Designers see themselves as advocates for “the user”. Somewhat anonymous people using their product represented in Personas. Somebody they have to fight for internally to make sure they get the best experience. A noble approach, but how often do Designers think about project stakeholders as users? Stakeholders as people they also have to understand and provide a good experience for?
Every time projects go south, it is mostly because at least two people fail to speak to another. Missed communication results in missed expectations. Always strive for clarity, even if things seem obvious for you. Make sure everybody else feels that way too. Not everybody speaks up when they don’t understand something. Communicating too much is rarely perceived in a bad way. Communicating too little always.
When you ask five people what “Design” means to them, you’ll get five different answers. Everybody knows good Design when they see it, but few know how to create it.
Designers sometimes aren’t fully aware how they came to a Design proposal. That is why it is so important to found your decisions in some kind of explainable logic. Use research to remove subjectivity from the equation. Have a process of getting to results.
Everyone uses different words. Some people might call a dropdown a “button”, the menu icon a “hamburger” and a progress indicator the “check-out thingy”. Make sure everyone understands the right things when talking about them. Ask what somebody means when there is a new term in the room.

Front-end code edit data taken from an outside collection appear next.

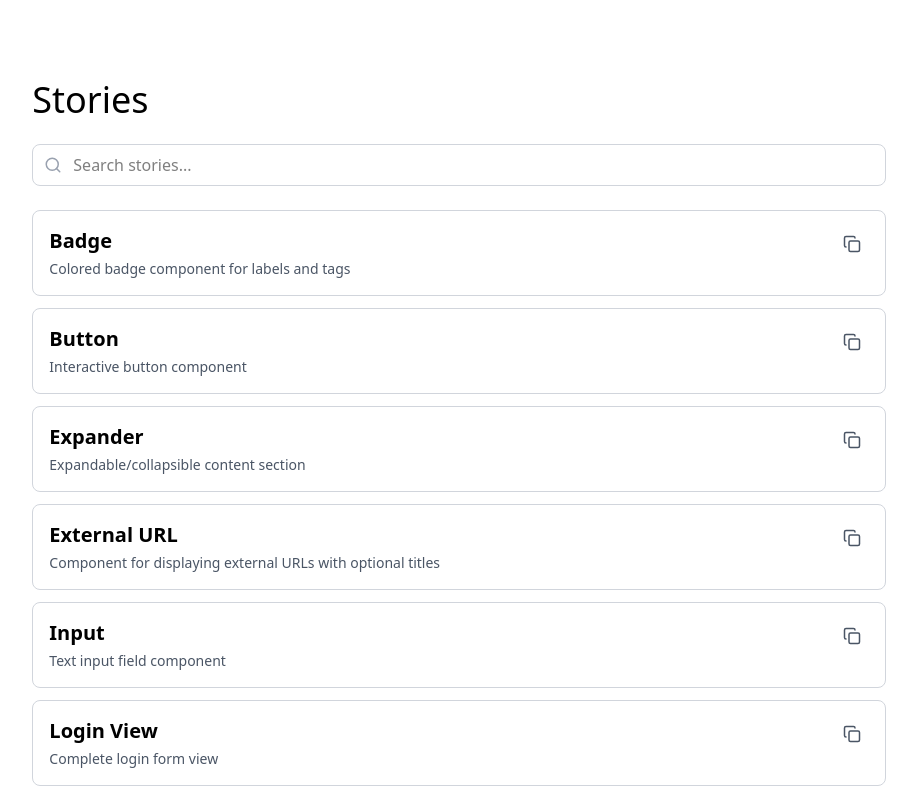
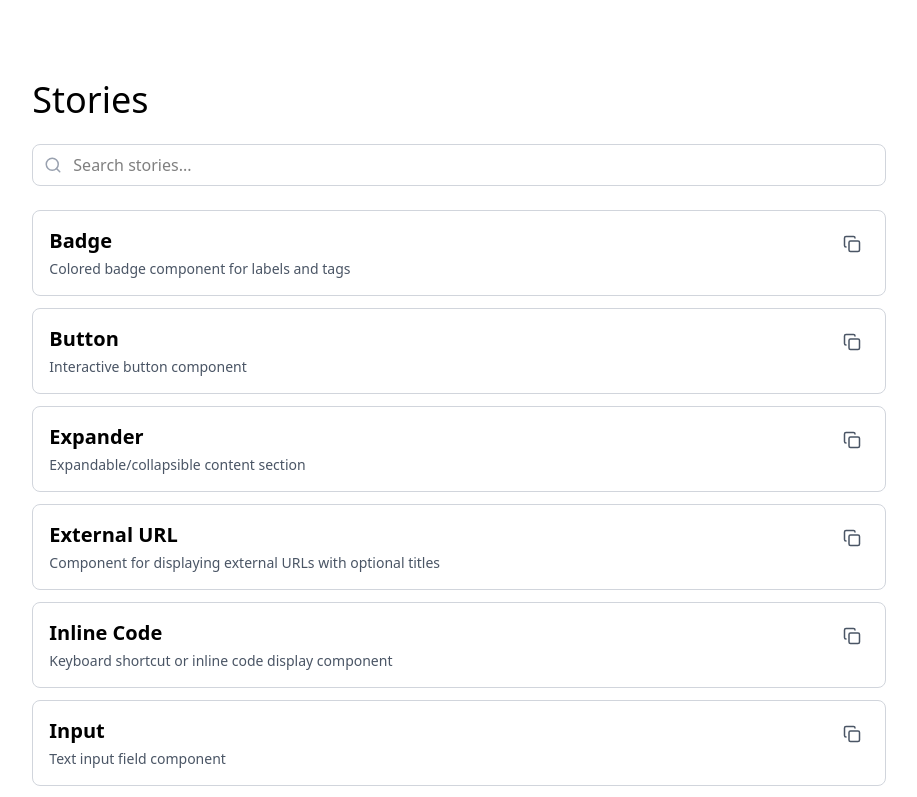
Before and after one commit to marcjulianschwarz/lib, a React (Vite) app in the folder react-components/: page / in a window 1280 px wide. Shown: the top 797 px of the page, without its empty margins (181-1098 px from the left). Built offline with nearby package versions, Linux system fonts and the light colour scheme.

Commit message:
add inline code component

```diff
--- /dev/null
+++ b/react-components/src/components/InlineCode/InlineCode.tsx
@@ -0,0 +1,13 @@
+export default function InlineCode(props: {
+  children: React.ReactNode;
+  className?: string;
+  bgColor?: string;
+}) {
+  const bgClass = props.bgColor || "bg-slate-200";
+
+  return (
+    <kbd className={`px-2 py-0.5 ${bgClass} rounded ${props.className || ""}`}>
+      {props.children}
+    </kbd>
+  );
+}
--- a/react-components/src/data/stories.ts
+++ b/react-components/src/data/stories.ts
@@ -2,6 +2,7 @@ import BadgeStory from "@/stories/BadgeStory";
 import ButtonStory from "@/stories/ButtonStory";
 import ExpanderStory from "@/stories/ExpanderStory";
 import ExternalUrlStory from "@/stories/ExternalUrlStory";
+import InlineCodeStory from "@/stories/InlineCodeStory";
 import InputStory from "@/stories/InputStory";
 import LoginViewStory from "@/stories/LoginViewStory";
 import ModalStory from "@/stories/ModalStory";
@@ -17,6 +18,7 @@ import badgeSource from "@/components/Badge/Badge.tsx?raw";
 import buttonSource from "@/components/Button/Button.tsx?raw";
 import expanderSource from "@/components/Expander/Expander.tsx?raw";
 import externalUrlSource from "@/components/ExternalUrl/ExternalUrl.tsx?raw";
+import inlineCodeSource from "@/components/InlineCode/InlineCode.tsx?raw";
 import inputSource from "@/components/Input/Input.tsx?raw";
 import loginViewSource from "@/views/LoginView.tsx?raw";
 import modalSource from "@/components/Modal/Modal.tsx?raw";
@@ -64,6 +66,13 @@ export const stories: Story[] = [
     componentSource: externalUrlSource,
   },
   {
+    id: "inline-code",
+    title: "Inline Code",
+    description: "Keyboard shortcut or inline code display component",
+    component: InlineCodeStory,
+    componentSource: inlineCodeSource,
+  },
+  {
     id: "input",
     title: "Input",
     description: "Text input field component",
@@ -80,7 +89,8 @@ export const stories: Story[] = [
   {
     id: "modal",
     title: "Modal",
-    description: "Full-featured modal dialog with backdrop, keyboard controls (Escape to close, Enter for main action), and scroll-lock management",
+    description:
+      "Full-featured modal dialog with backdrop, keyboard controls (Escape to close, Enter for main action), and scroll-lock management",
     component: ModalStory,
     componentSource: modalSource,
   },
--- /dev/null
+++ b/react-components/src/stories/InlineCodeStory.tsx
@@ -0,0 +1,32 @@
+import InlineCode from "@/components/InlineCode/InlineCode";
+
+export default function InlineCodeStory() {
+  return (
+    <div className="flex flex-col gap-4">
+      <div>
+        Press <InlineCode>Enter</InlineCode> to submit
+      </div>
+      <div>
+        Use <InlineCode>Ctrl</InlineCode> + <InlineCode>C</InlineCode> to copy
+      </div>
+      <div>
+        <InlineCode>npm install</InlineCode>
+      </div>
+      <div>
+        Press <InlineCode bgColor="bg-blue-200">Esc</InlineCode> with custom
+        background color
+      </div>
+      <div>
+        Press <InlineCode bgColor="bg-green-200">Tab</InlineCode> with green
+        background
+      </div>
+      <div>
+        Press{" "}
+        <InlineCode bgColor="bg-red-200" className="font-bold">
+          Delete
+        </InlineCode>{" "}
+        with custom background and additional styling
+      </div>
+    </div>
+  );
+}
```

Most Designers are strong at communicating visually. They are experts in Human-Computer-Interaction. But many fail at Human-to-Human-Interaction. Good communicators aren’t born, so it is a learnable skill. Few universities educate Designers how to be mediators in complex problem-solving environments, so it doesn’t surprise me that the perception of Design remains superficial in many companies.
Sharpening your communication skills doesn’t only apply to Designers, but to all people that aren’t making the impact they could be having. Technology is always simple — people are difficult, and difficulty can be managed.
Good communicators always win, even if there are people more talented than you. Become someone that can speak about what they do convincingly. Generate pictures between their ears. Become the person that makes heads nod and faces smile.